The judges of the International Court of Justice (ICJ) They ordered this Friday to Venezuela to refrain from taking any action that could alter the current situation in a potentially oil-rich territory that is the subject of a border dispute with Guyanawhich controls the area.
The court did not expressly prohibit Venezuela from holding the referendum planned for December 3 on their rights to the region around the Essequibo River, the subject of the long-running border dispute, as requested by Guyana.
However, the judges made it clear that any concrete action to alter the status quo.
Guyana asked the court in November to issue emergency measures to stop the referendum vote. Venezuela said the lawsuit interfered with its internal affairs and constitutional order.
Guyana’s president, Irfaan Ali, welcomed the ruling. “As the Court has made clear, Venezuela is prohibited from annexing or invading Guyanese territory or taking any other action – regardless of the result of its referendum – that alters the status quo in which Guyana administers and controls the Essequibo region,” he said in a statement. release.
The ruling is an opportunity for Venezuela to show respect for international law, said Ali, who added that he trusts that the court will end up issuing a final ruling in favor of Guyana.
The International Court of Justice, as the World Court is formally known, ruled in April that it had jurisdiction over the territorial question. But it could take years to reach a final ruling on that main case.
For its part, the regime Venezuela celebrated this Friday that the ICJ did not order the suspension of the referendum.
“Specifically, Guyana’s requests were rejected,” said Chavista Vice President Delcy Rodríguez in front of journalists and recalled that Guyana had asked the Court to suspend the popular consultation or modify some of its questions.

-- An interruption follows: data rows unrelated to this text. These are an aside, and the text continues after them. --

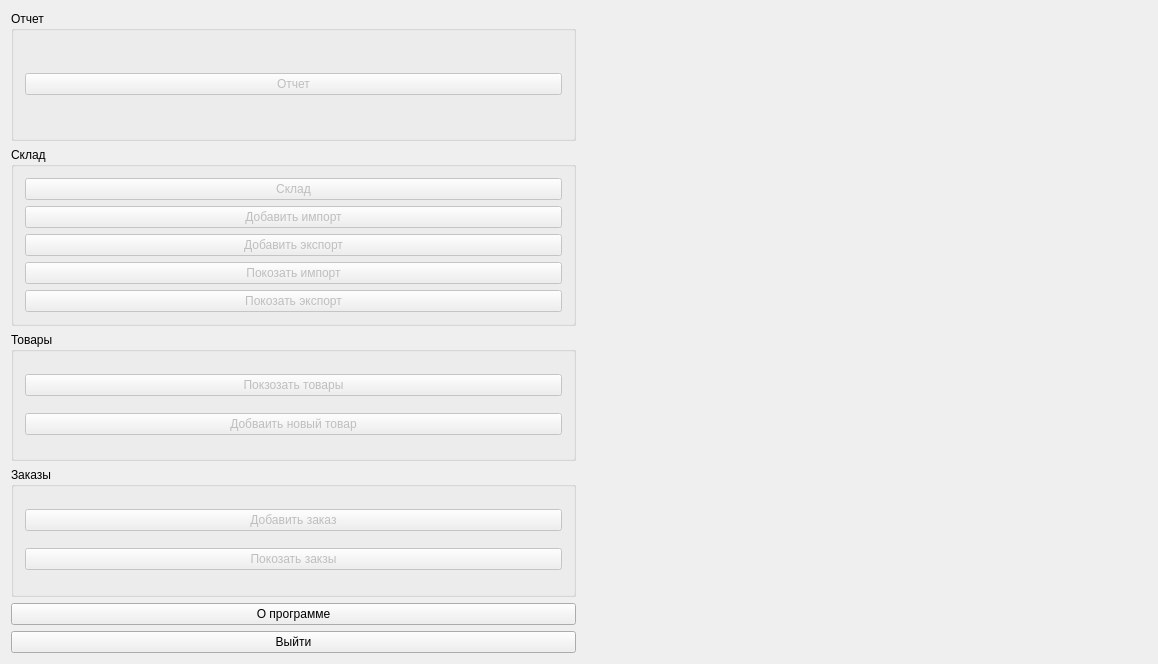
The window that nolcrm/MainWindow/MainWindow.ui (mpa-technology/nolcrm) describes before a commit, drawn with Qt 5.
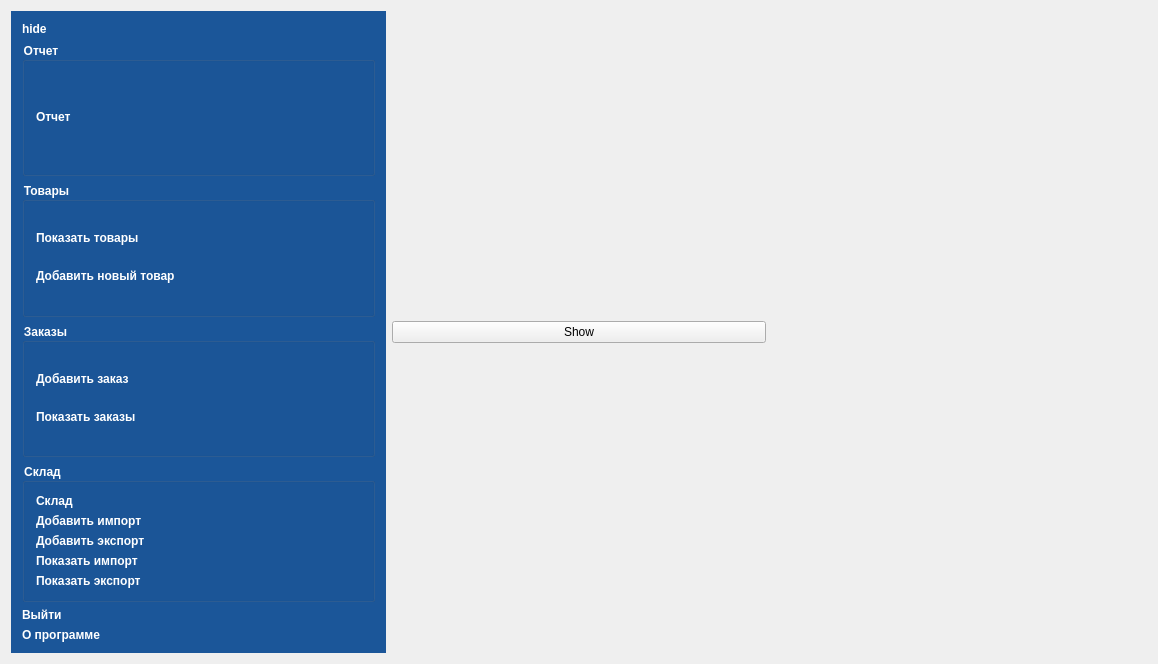
The same window after the commit.

Patch:
```diff
--- a/nolcrm/MainWindow/MainWindow.ui
+++ b/nolcrm/MainWindow/MainWindow.ui
@@ -16,7 +16,40 @@
   <widget class="QWidget" name="centralWidget">
    <layout class="QHBoxLayout" name="horizontalLayout">
     <item>
-     <layout class="QVBoxLayout" name="mainVerticalLayout">
+     <widget class="QFrame" name="frame">
+      <property name="styleSheet">
+       <string notr="true">#frame{
+background-color: #1b5699;
+}
+
+
+QGroupBox{
+
+color: rgb(255, 255, 255);
+font-weight: bold;
+
+}
+
+QPushButton{
+
+color: rgb(255, 255, 255);
+border-radius: 0px;
+text-align:left;
+font-weight: bold;
+
+}
+
+
+</string>
+      </property>
+      <layout class="QVBoxLayout" name="verticalLayout_2">
+       <item>
+        <widget class="QPushButton" name="btnHide">
+         <property name="text">
+          <string>hide</string>
+         </property>
+        </widget>
+       </item>
       <item>
        <widget class="QGroupBox" name="groupReport">
         <property name="title">
@@ -36,65 +69,6 @@
         </layout>
        </widget>
       </item>
-      <item>
-       <widget class="QGroupBox" name="groupStorage">
-        <property name="title">
-         <string>Склад</string>
-        </property>
-        <layout class="QVBoxLayout" name="verticalLayout_6">
-         <item>
-          <widget class="QPushButton" name="btnShowStorage">
-           <property name="enabled">
-            <bool>false</bool>
-           </property>
-           <property name="text">
-            <string>Склад</string>
-           </property>
-          </widget>
-         </item>
-         <item>
-          <widget class="QPushButton" name="btnNewImport">
-           <property name="enabled">
-            <bool>false</bool>
-           </property>
-           <property name="text">
-            <string>Добавить импорт</string>
-           </property>
-          </widget>
-         </item>
-         <item>
-          <widget class="QPushButton" name="btnNewExport">
-           <property name="enabled">
-            <bool>false</bool>
-           </property>
-           <property name="text">
-            <string>Добавить экспорт</string>
-           </property>
-          </widget>
-         </item>
-         <item>
-          <widget class="QPushButton" name="btnShowImport">
-           <property name="enabled">
-            <bool>false</bool>
-           </property>
-           <property name="text">
-            <string>Покозать импорт</string>
-           </property>
-          </widget>
-         </item>
-         <item>
-          <widget class="QPushButton" name="btnShowExport">
-           <property name="enabled">
-            <bool>false</bool>
-           </property>
-           <property name="text">
-            <string>Покозать экспорт</string>
-           </property>
-          </widget>
-         </item>
-        </layout>
-       </widget>
-      </item>
       <item>
        <widget class="QGroupBox" name="groupProduct">
         <property name="title">
@@ -107,7 +81,7 @@
             <bool>false</bool>
            </property>
            <property name="text">
-            <string>Покзозать товары</string>
+             <string>Показать товары</string>
            </property>
           </widget>
          </item>
@@ -117,7 +91,7 @@
             <bool>false</bool>
            </property>
            <property name="text">
-            <string>Добваить новый товар</string>
+             <string>Добавить новый товар</string>
            </property>
           </widget>
          </item>
@@ -146,7 +120,7 @@
             <bool>false</bool>
            </property>
            <property name="text">
-            <string>Покозать закзы</string>
+             <string>Показать заказы</string>
            </property>
           </widget>
          </item>
@@ -154,10 +128,66 @@
        </widget>
       </item>
       <item>
-       <widget class="QPushButton" name="btnAbout">
+        <widget class="QGroupBox" name="groupStorage">
+         <property name="title">
+          <string>Склад</string>
+         </property>
+         <layout class="QVBoxLayout" name="verticalLayout_6">
+          <item>
+           <widget class="QPushButton" name="btnShowStorage">
+            <property name="enabled">
+             <bool>false</bool>
+            </property>
         <property name="text">
-         <string>О программе</string>
-        </property>
+             <string>Склад</string>
+            </property>
+           </widget>
+          </item>
+          <item>
+           <widget class="QPushButton" name="btnNewImport">
+            <property name="enabled">
+             <bool>false</bool>
+            </property>
+            <property name="text">
+             <string>Добавить импорт</string>
+            </property>
+           </widget>
+          </item>
+          <item>
+           <widget class="QPushButton" name="btnNewExport">
+            <property name="enabled">
+             <bool>false</bool>
+            </property>
+            <property name="text">
+             <string>Добавить экспорт</string>
+            </property>
+           </widget>
+          </item>
+          <item>
+           <widget class="QPushButton" name="btnShowImport">
+            <property name="enabled">
+             <bool>false</bool>
+            </property>
+            <property name="text">
+             <string>Показать импорт</string>
+            </property>
+           </widget>
+          </item>
+          <item>
+           <widget class="QPushButton" name="btnShowExport">
+            <property name="enabled">
+             <bool>false</bool>
+            </property>
+            <property name="styleSheet">
+             <string notr="true">color: rgb(255, 255, 255);
+</string>
+            </property>
+            <property name="text">
+             <string>Показать экспорт</string>
+            </property>
+           </widget>
+          </item>
+         </layout>
        </widget>
       </item>
       <item>
@@ -167,7 +197,22 @@
         </property>
        </widget>
       </item>
-     </layout>
+       <item>
+        <widget class="QPushButton" name="btnAbout">
+         <property name="text">
+          <string>О программе</string>
+         </property>
+        </widget>
+       </item>
+      </layout>
+     </widget>
+    </item>
+    <item>
+     <widget class="QPushButton" name="pushButton">
+      <property name="text">
+       <string>Show</string>
+      </property>
+     </widget>
     </item>
     <item>
      <widget class="QWidget" name="inlineWidget" native="true">
```
Lines whose indentation alone changed are shown as unchanged.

Rodríguez considered that, with these measures, the international court marks Guyana as a “de facto occupier” of the area, while asking it to put an end to the granting of concessions to oil companies to explore in areas that Venezuela considers “pending to be delimited.”
Although the ICJ considered that the holding of this referendum constitutes a real risk of harm against Guyana, Venezuela reiterated that it “will continue with the preparations” for this consultation, which has monopolized all the efforts of State institutions in recent weeks.
The referendum asks Venezuelans five questions, including whether they agree with Caracas’ position of rejecting the ICJ’s jurisdiction over the Essequibo region, a territory between Venezuela and Guyana, and accepting a plan to incorporate it and create a state called Guayana Esequiba. It would also grant its population Venezuelan citizenship.